## YOUR GOAL
Write only the number of lines in the entries below that contain the string "setProjectName".

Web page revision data

■ ■ ■ ■

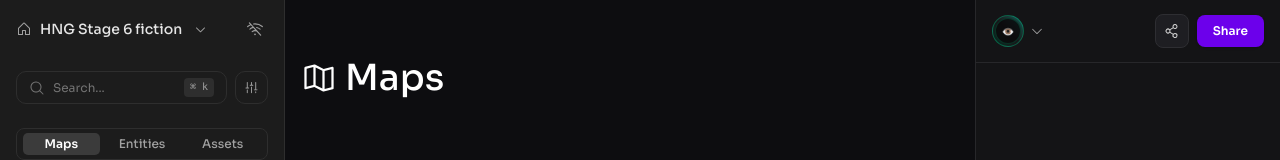
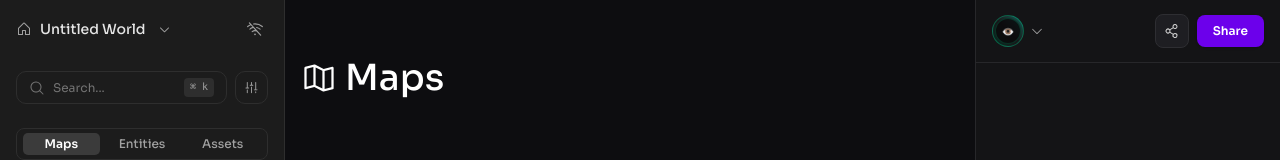
Before and after one commit to Henryjnr9/Structor-Project, a React (Vite) app: page / in a window 1280 px wide. Shown: the top 160 px of the page. Built offline with nearby package versions, Linux system fonts and the light colour scheme.

Commit message:
Added "Untitled world"

```diff
--- a/src/App.jsx
+++ b/src/App.jsx
@@ -177,7 +177,6 @@ export default function App() {
           setSelectedPin(null);
         }}
       />
-
       {/* 2. Main Center Workspace */}
       <main className="flex-1 relative h-full overflow-hidden">
         {!selectedEntity ? (
@@ -216,7 +215,6 @@ export default function App() {
           />
         )}
       </main>
-
       {/* 3. Right Navigation */}
       <RightNav
         selectedEntity={selectedEntity}
--- a/src/components/LeftNav.jsx
+++ b/src/components/LeftNav.jsx
@@ -34,7 +34,7 @@ export default function LeftNav({
   const [activeTab, setActiveTab] = useState("Maps");
 
   // Project Name & Renaming state
-  const [projectName, setProjectName] = useState("HNG Stage 6 fiction");
+  const [projectName, setProjectName] = useState("Untitled World");
   const [isRenaming, setIsRenaming] = useState(false);
   const [tempName, setTempName] = useState(projectName);
   const [isDropdownOpen, setIsDropdownOpen] = useState(false);
```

■ ■ ■ ■

## SOLUTION
2